And what happens if the new and enhanced version of you is connected to troubling memories? Would this not lead to repeated bouts of anxiety and depression?
The likelihood of something such as this happening would have to be considered exceedingly rare and extreme. Only serious and highly expansive mind control techniques could alter the mind to such a dangerous degree. Mind control techniques of this nature would be at the core of a totalitarian regime, as opposed to a holistic process of New Age self-improvement. Yet, many of the fears surrounding altering the mind are pervasive and, in a way, such pervasiveness is understandable. We draw much of our understanding of this topic from depictions we come across in popular culture as opposed to any serious or real examination of factual events.
This does create an ironic conundrum: our reality is based on fictional depictions. As a result, the “reality” we perceive is not real, so our assumptions about mind control techniques end up being false and skewed.
The unfortunate outcome of this is that we dismiss the benefits of limited and targeted holistic mind control techniques and assume they are either outright dangerous or purely fictional. Such assessments are quite limiting and can prove problematic on many levels. The truth is that certain alterations of the mind can prove quite valuable as long as they fit certain criteria. Such criteria are:
- The mind control techniques must never subvert free will or undermine the basic ethical behavior of the individual undergoing the process.
- The purpose of the techniques is to serve a greater good and improve the health and well-being of the individual undergoing them.
- A serious and pressing need should be present in order to justify altering the mind in an extreme manner.
One way to be sure that only acceptable and ethical procedures are utilized would be to work with a talented professional who adheres to acceptable standards of behavior. In short, a qualified and experienced hypnotherapist would be a much better individual to work with than someone with a dubious background and credentials that cannot be verified.
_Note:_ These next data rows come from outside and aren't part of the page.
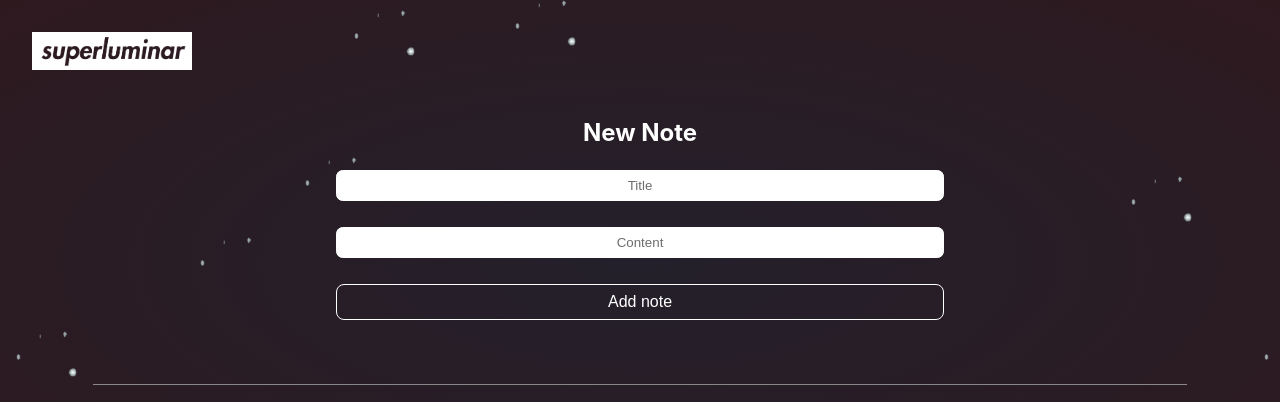
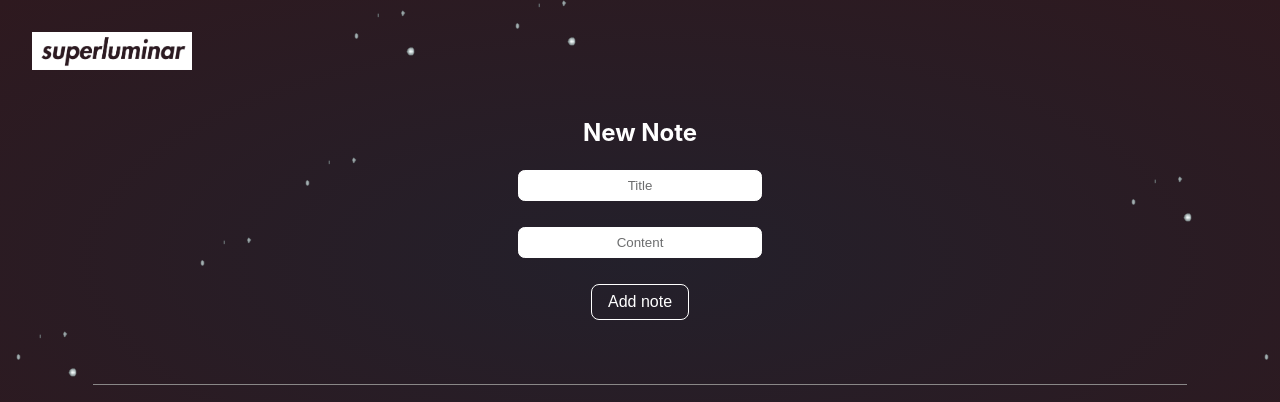
Before and after one commit to superluminar-io/frontend, a React (Create React App) app: page / in a window 1280 px wide. Shown: the top 402 px of the page. Built offline with nearby package versions, Linux system fonts and the light colour scheme; no server answers.

Commit message:
styling tweaks

```diff
--- a/src/App.css
+++ b/src/App.css
@@ -32,9 +32,9 @@ form {
   width: 80%;
 }
 
-@media screen and (min-width: 1028px) {
+@media screen and (min-width: 768px) {
   form {
-    width: 50%;
+    width: 20%;
     margin-bottom: 2em;
   }
 }
@@ -64,7 +64,10 @@ button {
   background-color: transparent;
   color: white;
   border: 1px solid white;
+  padding: 0.5em 1em;
   font-size: inherit;
+  width: fit-content;
+  align-self: center;
 }
 
 button:hover {
--- a/src/Components/NotesItem.tsx
+++ b/src/Components/NotesItem.tsx
@@ -11,7 +11,9 @@ export const NotesItem: React.FunctionComponent<NotesItemProps> = ({
     <div className="notes-item">
       <h4 className="note-header">{note.title}</h4>
       <p className="note-content">{note.content}</p>
-      <button className="note-delete-button">🗑️</button>
+      <div>
+        <button className="note-delete-button">🗑️</button>
+      </div>
     </div>
   );
 };
```
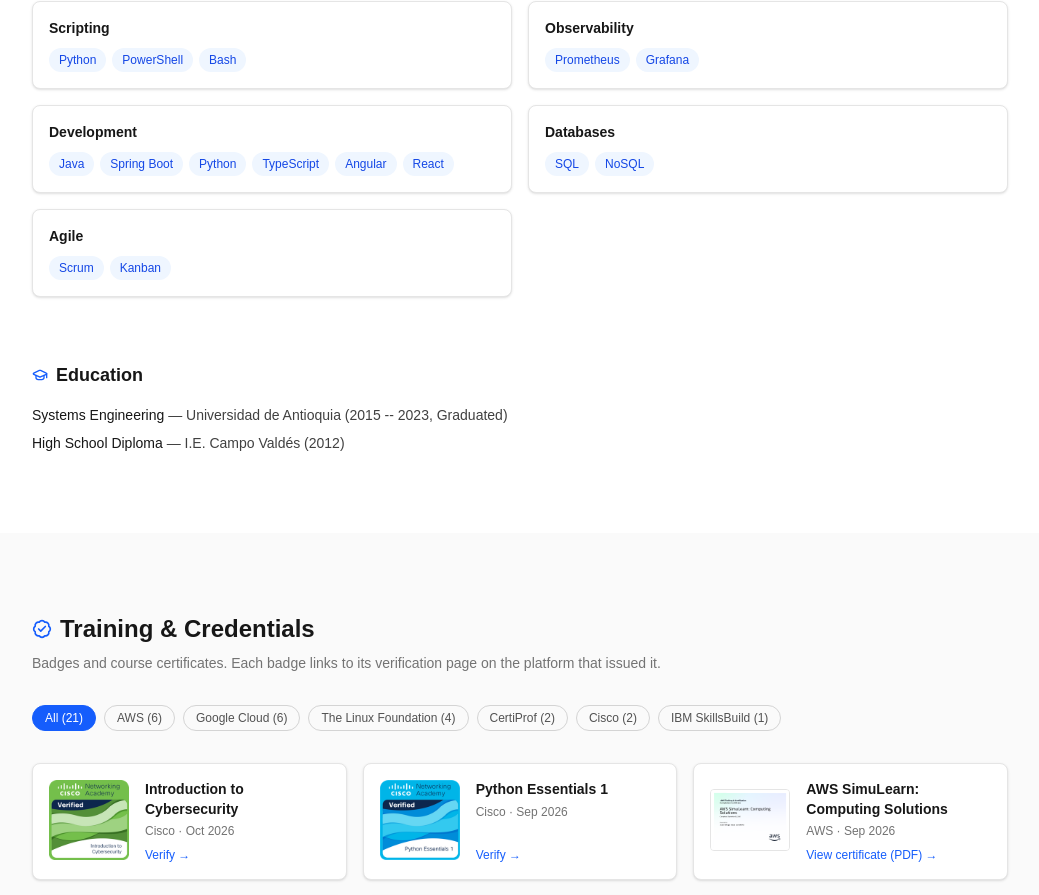
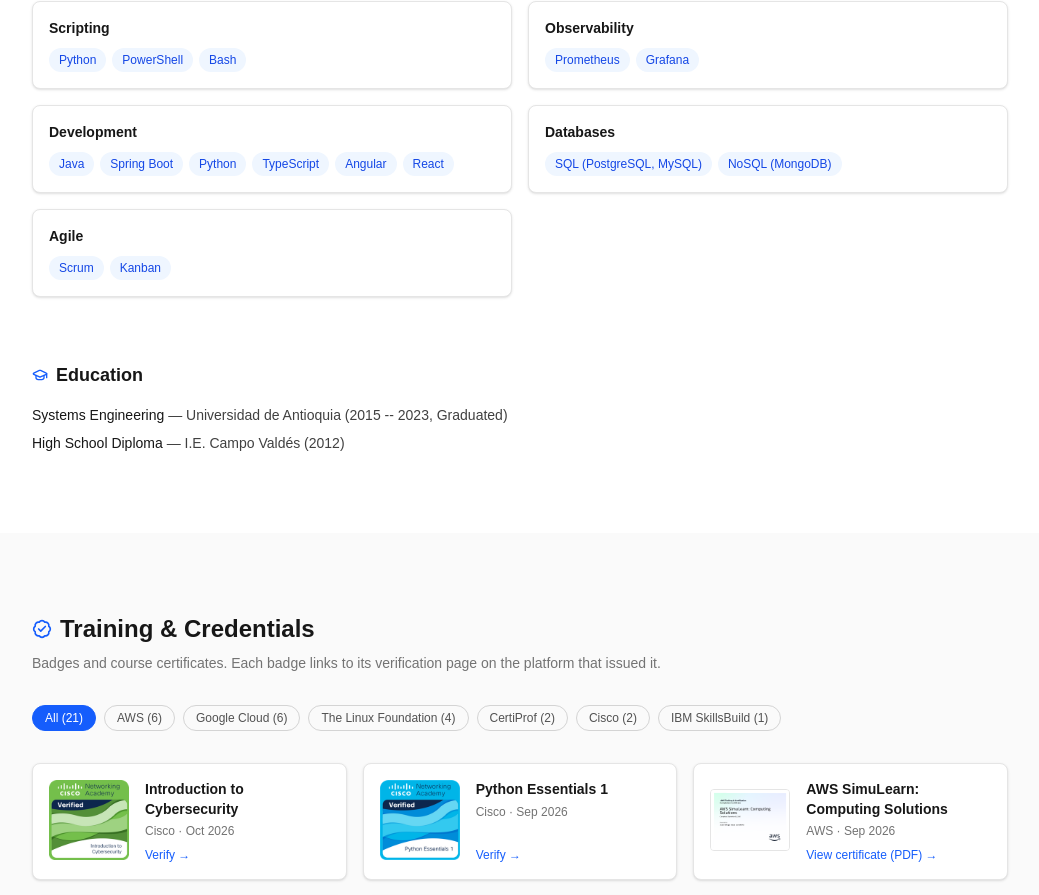
Before and after one commit to jdiegoisaza/jdiegoisazaCV, a Next.js app: page /en in a window 1280 px wide. Shown: the part 2608-3503 px from the top of the page, without its empty margins (120-1159 px from the left). Built offline with nearby package versions, Linux system fonts and the light colour scheme.

Commit message:
Habilidades: agrega PostgreSQL, MySQL y MongoDB

```diff
--- a/app/data/cv.en.mjs
+++ b/app/data/cv.en.mjs
@@ -173,7 +173,7 @@
   { categoria: "Scripting", items: ["Python", "PowerShell", "Bash"] },
   { categoria: "Observability", items: ["Prometheus", "Grafana"] },
   { categoria: "Development", items: ["Java", "Spring Boot", "Python", "TypeScript", "Angular", "React"] },
-  { categoria: "Databases", items: ["SQL", "NoSQL"] },
+  { categoria: "Databases", items: ["SQL (PostgreSQL, MySQL)", "NoSQL (MongoDB)"] },
   { categoria: "Agile", items: ["Scrum", "Kanban"] },
 ];
 
--- a/app/data/cv.mjs
+++ b/app/data/cv.mjs
@@ -172,7 +172,7 @@
   { categoria: "Scripting", items: ["Python", "PowerShell", "Bash"] },
   { categoria: "Observabilidad", items: ["Prometheus", "Grafana"] },
   { categoria: "Desarrollo", items: ["Java", "Spring Boot", "Python", "TypeScript", "Angular", "React"] },
-  { categoria: "Bases de Datos", items: ["SQL", "NoSQL"] },
+  { categoria: "Bases de Datos", items: ["SQL (PostgreSQL, MySQL)", "NoSQL (MongoDB)"] },
   { categoria: "Agile", items: ["Scrum", "Kanban"] },
 ];
 
```
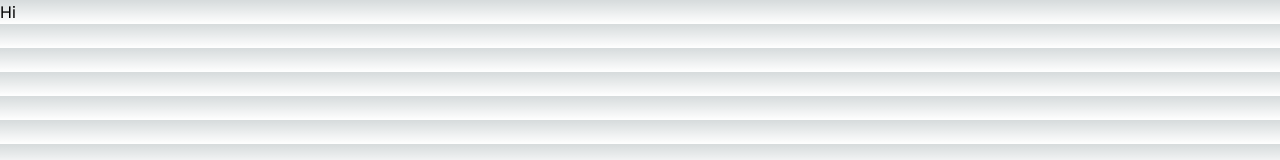
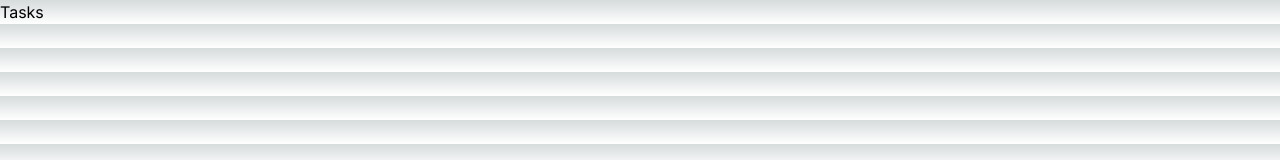
Before and after one commit to brijeshthakkar-simform/nextjs-ts-demo, a Next.js app: page / in a window 1280 px wide. Shown: the top 160 px of the page. Built offline with nearby package versions, Linux system fonts and the light colour scheme.

Commit message:
feat: global context provider setup

```diff
--- a/package.json
+++ b/package.json
@@ -21,8 +21,7 @@
     "prisma": "^5.9.1",
     "react": "^18",
     "react-dom": "^18",
-    "sonner": "^1.4.0",
-    "styled-components": "^6.1.8"
+    "sonner": "^1.4.0"
   },
   "devDependencies": {
     "@types/node": "^20",
--- a/prettierrc.json
+++ b/prettierrc.json
@@ -3,5 +3,5 @@
   "tabWidth": 2,
   "semi": true,
   "singleQuote": true,
-  "printWidth": 80
+  "printWidth": 100
 }
--- /dev/null
+++ b/src/app/components/tasks/index.tsx
@@ -0,0 +1,11 @@
+import React from "react";
+
+interface TaskProps {
+  tasks: any;
+}
+
+const Tasks = ({ tasks }: TaskProps) => {
+  return <div>Tasks {JSON.stringify(tasks)}</div>;
+};
+
+export default Tasks;
--- /dev/null
+++ b/src/app/context/globalProvider.js
@@ -0,0 +1,20 @@
+"use client";
+
+import React, { createContext, useContext } from "react";
+
+import themes from "./themes";
+
+export const GlobalContext = createContext();
+export const useGlobalState = () => useContext(GlobalContext);
+
+export const GlobalProvider = ({ children }) => {
+  const selectedTheme = "light";
+
+  const theme = themes[selectedTheme];
+
+  return (
+    <GlobalContext.Provider value={{ theme }}>
+      {children}
+    </GlobalContext.Provider>
+  );
+};
--- /dev/null
+++ b/src/app/context/themes.js
@@ -0,0 +1,11 @@
+const themes = [
+  {
+    name: "default",
+    colorBg: "#252525",
+  },
+  {
+    name: "light",
+    colorBg: "#fff",
+  },
+];
+export default themes;
--- a/src/app/layout.tsx
+++ b/src/app/layout.tsx
@@ -1,6 +1,9 @@
+import NextTopLoader from "nextjs-toploader";
+import { Inter } from "next/font/google";
 import type { Metadata } from "next";
-import { Inter } from "next/font/google";
+
 import "./globals.css";
+import ContextProvider from "./providers/ContextProvider";
 
 const inter = Inter({ subsets: ["latin"] });
 
@@ -16,7 +19,12 @@ export default function RootLayout({
 }>) {
   return (
     <html lang="en">
-      <body className={inter.className}>{children}</body>
+      <body className={inter.className}>
+        <NextTopLoader height={2} color="#000" />
+        <ContextProvider>
+          <div className="w-full">{children}</div>
+        </ContextProvider>
+      </body>
     </html>
   );
 }
--- a/src/app/page.tsx
+++ b/src/app/page.tsx
@@ -1,3 +1,10 @@
+"use client";
+
+import Tasks from "./components/tasks";
+import { useGlobalState } from "./context/globalProvider";
+
 export default function Home() {
-  return <div className="">Hi</div>;
+  const { tasks } = useGlobalState();
+
+  return <Tasks tasks={tasks} />;
 }
--- /dev/null
+++ b/src/app/providers/ContextProvider.tsx
@@ -0,0 +1,21 @@
+"use client";
+
+import React from "react";
+import { Toaster } from "sonner";
+
+import { GlobalProvider } from "../context/globalProvider";
+
+interface ContextProviderProps {
+  children: React.ReactNode;
+}
+
+function ContextProvider({ children }: ContextProviderProps) {
+  return (
+    <GlobalProvider>
+      <Toaster />
+      {children}
+    </GlobalProvider>
+  );
+}
+
+export default ContextProvider;
```
Also changed, not shown: .eslintrc.json, 1 other file (tests, documents, lock files or other folders).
And it also should go without saying that you will need to clearly and definitively think things through quite carefully before you commit to any mind control techniques. A great change may occur in the aftermath so you need to be sure that the process is something you do want to undergo.